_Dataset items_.
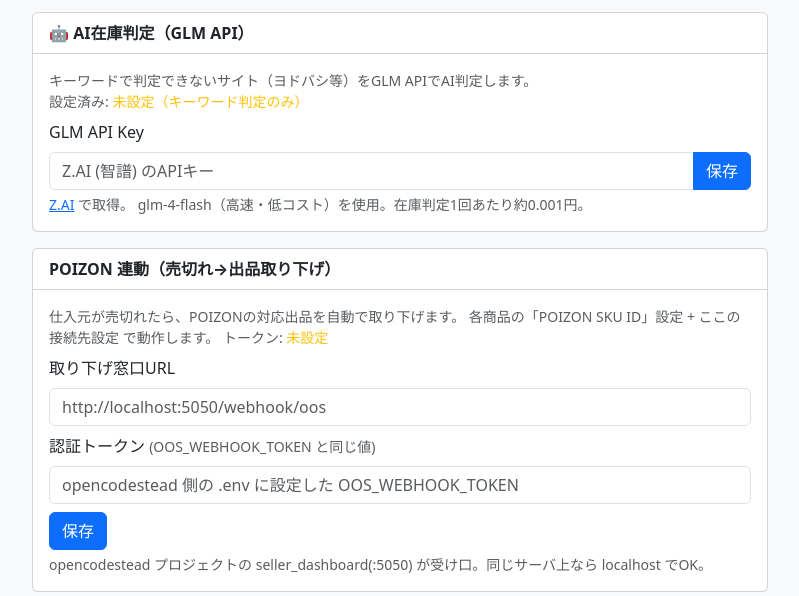
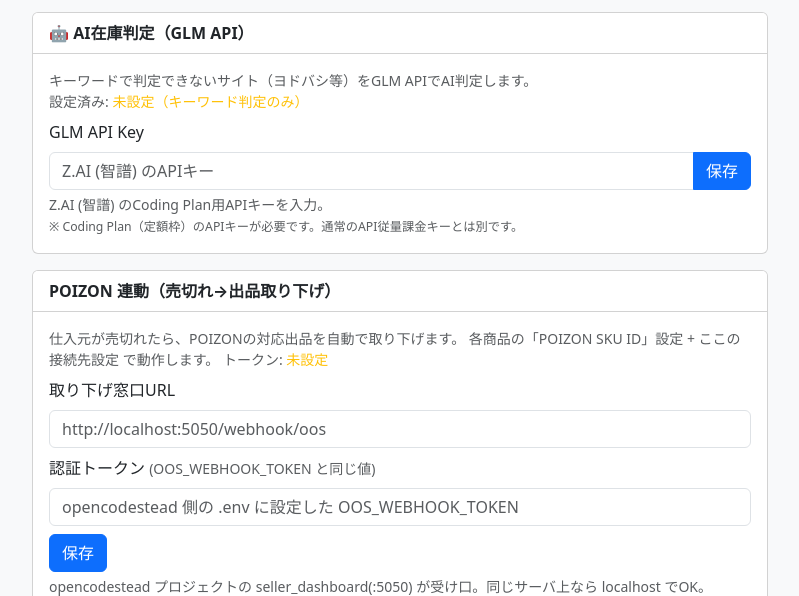
Before and after one commit to hishoxwx-lang/helmet-watch-manager, a Python web app: template templates/settings.html in a window 1280 px wide. Shown: the part 281-877 px from the top of the page, without its empty margins (240-1039 px from the left). Run offline with Jinja, Linux system fonts and the light colour scheme; the template is opened without the code that fills it, so the values that code supplies are empty.

Commit message:
fix: GLM APIをCoding Plan端点に変更（API残高不要・定額枠）
Z.AIは2種類のAPI端点がある:
- api.z.ai/api/paas/v4 → 従量課金（残高チャージ必要）
- open.bigmodel.cn/api/coding/paas/v4 → Coding Plan定額枠（追加課金不要）

opencodetestリサーチツールと同じ構成。
max_tokens=500（reasoning token込み）に増やして応答が空にならないよう修正。

```diff
--- a/checker.py
+++ b/checker.py
@@ -566,12 +566,12 @@ def check_by_glm(html, product, glm_api_key):
 
     try:
         resp = requests.post(
-            "https://api.z.ai/api/paas/v4/chat/completions",
+            "https://open.bigmodel.cn/api/coding/paas/v4/chat/completions",
             json={
                 "model": "glm-5.2",
                 "messages": [{"role": "user", "content": prompt}],
                 "temperature": 0.1,
-                "max_tokens": 200,
+                "max_tokens": 500,
             },
             headers={
                 "Authorization": "Bearer {}".format(glm_api_key),
--- a/templates/settings.html
+++ b/templates/settings.html
@@ -76,8 +76,8 @@
             <button type="submit" class="btn btn-primary">保存</button>
           </div>
           <div class="form-text">
-            <a href="https://open.bigmodel.cn/" target="_blank">Z.AI</a> で取得。
-            glm-4-flash（高速・低コスト）を使用。在庫判定1回あたり約0.001円。
+            Z.AI (智譜) のCoding Plan用APIキーを入力。<br>
+            <small class="text-muted">※ Coding Plan（定額枠）のAPIキーが必要です。通常のAPI従量課金キーとは別です。</small>
           </div>
         </form>
       </div>
```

_Work request_. Look through the data above for lines holding the word "templates". State how many there are and nothing else.

_Answer to the problem_. 3